0
We're unable to sign you in at this time. Please try again in a few minutes.
Retry
We were able to sign you in, but your subscription(s) could not be found. Please try again in a few minutes.
Retry
There may be a problem with your account. Please contact the AMA Service Center to resolve this issue.
Contact the AMA Service Center:
Telephone: 1 (800) 262-2350 or 1 (312) 670-7827  *   Email: subscriptions@jamanetwork.com
Error Message ......
Original Investigation |

Disparities in Adverse Childhood Experiences Among Individuals With a History of Military Service

John R. Blosnich, PhD, MPH1,2; Melissa E. Dichter, PhD, MSW3,4; Catherine Cerulli, PhD, JD1,5; Sonja V. Batten, PhD6,7; Robert M. Bossarte, PhD1,8
[+] Author Affiliations
1Department of Psychiatry, University of Rochester, Rochester, New York
2Center for Health Equity Research and Promotion, Department of Veterans Affairs, Veterans Affairs Pittsburgh Healthcare System, Pittsburgh, Pennsylvania
3Center for Health Equity Research and Promotion, Department of Veterans Affairs, Philadelphia Veterans Affairs Medical Center, Philadelphia, Pennsylvania
4School of Social Policy and Practice, University of Pennsylvania, Philadelphia
5Susan B. Anthony Center for Women’s Leadership, University of Rochester, Rochester, New York
6Department of Veterans Affairs Central Office, Mental Health Services, Washington, DC
7Department of Psychiatry, Uniformed Services University of the Health Sciences, Bethesda, Maryland
8Department of Veterans Affairs, Veterans Integrated Service Network 2, Center of Excellence for Suicide Prevention, Canandaigua, New York
JAMA Psychiatry. 2014;71(9):1041-1048. doi:10.1001/jamapsychiatry.2014.724.
Text Size: A A A
Published online

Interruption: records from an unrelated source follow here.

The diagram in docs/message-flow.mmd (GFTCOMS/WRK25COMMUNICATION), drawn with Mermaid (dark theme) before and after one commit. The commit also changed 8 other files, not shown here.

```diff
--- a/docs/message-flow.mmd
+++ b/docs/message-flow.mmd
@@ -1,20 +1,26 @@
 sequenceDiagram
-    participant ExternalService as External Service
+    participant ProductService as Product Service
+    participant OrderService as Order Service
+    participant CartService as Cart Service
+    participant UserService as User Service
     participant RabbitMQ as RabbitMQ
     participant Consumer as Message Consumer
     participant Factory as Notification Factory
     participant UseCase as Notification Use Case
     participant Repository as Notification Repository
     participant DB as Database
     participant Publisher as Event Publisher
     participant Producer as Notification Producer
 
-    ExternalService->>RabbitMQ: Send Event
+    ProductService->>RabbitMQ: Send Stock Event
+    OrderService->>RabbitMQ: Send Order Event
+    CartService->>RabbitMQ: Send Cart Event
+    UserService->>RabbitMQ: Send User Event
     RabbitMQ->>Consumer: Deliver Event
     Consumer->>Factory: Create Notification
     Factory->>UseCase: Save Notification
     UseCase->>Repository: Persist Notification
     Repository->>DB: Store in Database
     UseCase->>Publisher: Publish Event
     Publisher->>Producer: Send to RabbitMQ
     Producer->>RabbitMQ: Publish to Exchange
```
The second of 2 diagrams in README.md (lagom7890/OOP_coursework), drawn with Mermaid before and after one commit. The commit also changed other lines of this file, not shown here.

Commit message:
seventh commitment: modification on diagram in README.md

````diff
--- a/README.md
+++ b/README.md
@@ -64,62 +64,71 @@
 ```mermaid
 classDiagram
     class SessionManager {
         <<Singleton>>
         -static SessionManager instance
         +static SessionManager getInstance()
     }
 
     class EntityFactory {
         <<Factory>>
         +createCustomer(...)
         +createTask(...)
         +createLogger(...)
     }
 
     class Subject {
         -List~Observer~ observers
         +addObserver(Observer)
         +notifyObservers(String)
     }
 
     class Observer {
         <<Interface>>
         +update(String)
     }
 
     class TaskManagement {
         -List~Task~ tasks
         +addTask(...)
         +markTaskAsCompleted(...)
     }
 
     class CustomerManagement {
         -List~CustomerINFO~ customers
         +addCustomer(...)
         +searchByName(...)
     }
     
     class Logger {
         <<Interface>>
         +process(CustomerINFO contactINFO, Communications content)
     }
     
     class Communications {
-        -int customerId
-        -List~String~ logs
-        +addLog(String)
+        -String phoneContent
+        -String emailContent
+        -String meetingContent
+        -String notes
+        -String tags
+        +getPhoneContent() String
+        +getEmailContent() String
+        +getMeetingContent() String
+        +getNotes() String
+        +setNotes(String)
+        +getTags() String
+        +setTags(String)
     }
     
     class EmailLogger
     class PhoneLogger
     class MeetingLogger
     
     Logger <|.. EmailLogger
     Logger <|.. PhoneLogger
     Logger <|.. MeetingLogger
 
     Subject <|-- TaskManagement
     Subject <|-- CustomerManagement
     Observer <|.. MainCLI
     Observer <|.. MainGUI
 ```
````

Importance  Adverse childhood experiences (ACEs) are associated with several adulthood health problems, such as self-directed violence. For some individuals, enlistment in the military may be an instrumental act to escape adverse household environments; however, to our knowledge prevalence of ACEs among persons with a history of military service has not been documented in the United States using population-based data.

Objective  To compare the prevalence of ACEs among individuals with and without a history of military service.

Design, Setting, and Participants  Data are from the 2010 Behavioral Risk Factor Surveillance System. Computer-assisted telephone interviews were conducted with population-based samples of noninstitutionalized US adults from January 1 through December 31, 2010. Analyses were limited to respondents who received the ACE module (n = 60 598). Participants were categorized by history of military service and whether a respondent was 18 years of age in 1973.

Main Outcomes and Measures  History of military service was defined by active duty service, veteran status, or training for the Reserves or National Guard. The ACE inventory assessed 11 negative experiences before the age of 18 years. Weighted χ2 tests and multiple logistic regression analyses were used to examine differences in ACEs by history of military service, era of service, and sex.

Results  Those with military experience had greater odds of any difference in prevalence of ACEs. In the all-volunteer era, men with military service had a higher prevalence of ACEs in all 11 categories than men without military service. Notably, in the all-volunteer era, men with military service had twice the odds of reporting forced sex before the age of 18 years (odds ratio, 2.19; 95% CI, 1.34-3.57) compared with men without military service. In the draft era, the only difference among men was household drug use, in which men with a history of military service had a significantly lower prevalence than men without a history of military service (2.1% vs 3.3%; P = .003). Fewer differences were observed among women in the all-volunteer and draft eras.

Conclusions and Relevance  Differences in ACEs by era and sex lend preliminary support that enlistment may serve as an escape from adversity for some individuals, at least among men. Further research is needed to understand how best to support service members and veterans who may have experienced ACEs.

Sign in

Create a free personal account to sign up for alerts, share articles, and more.

Purchase Options

• Buy this article
• Subscribe to the journal

First Page Preview

View Large
First page PDF preview

Figures

Tables

References

Correspondence

CME


You need to register in order to view this quiz.
Submit a Comment

Multimedia

Some tools below are only available to our subscribers or users with an online account.

Sign in

Create a free personal account to sign up for alerts, share articles, and more.

Purchase Options

• Buy this article
• Subscribe to the journal

Related Content

Customize your page view by dragging & repositioning the boxes below.

Articles Related By Topic
Related Collections
PubMed Articles
Jobs
brightcove.createExperiences();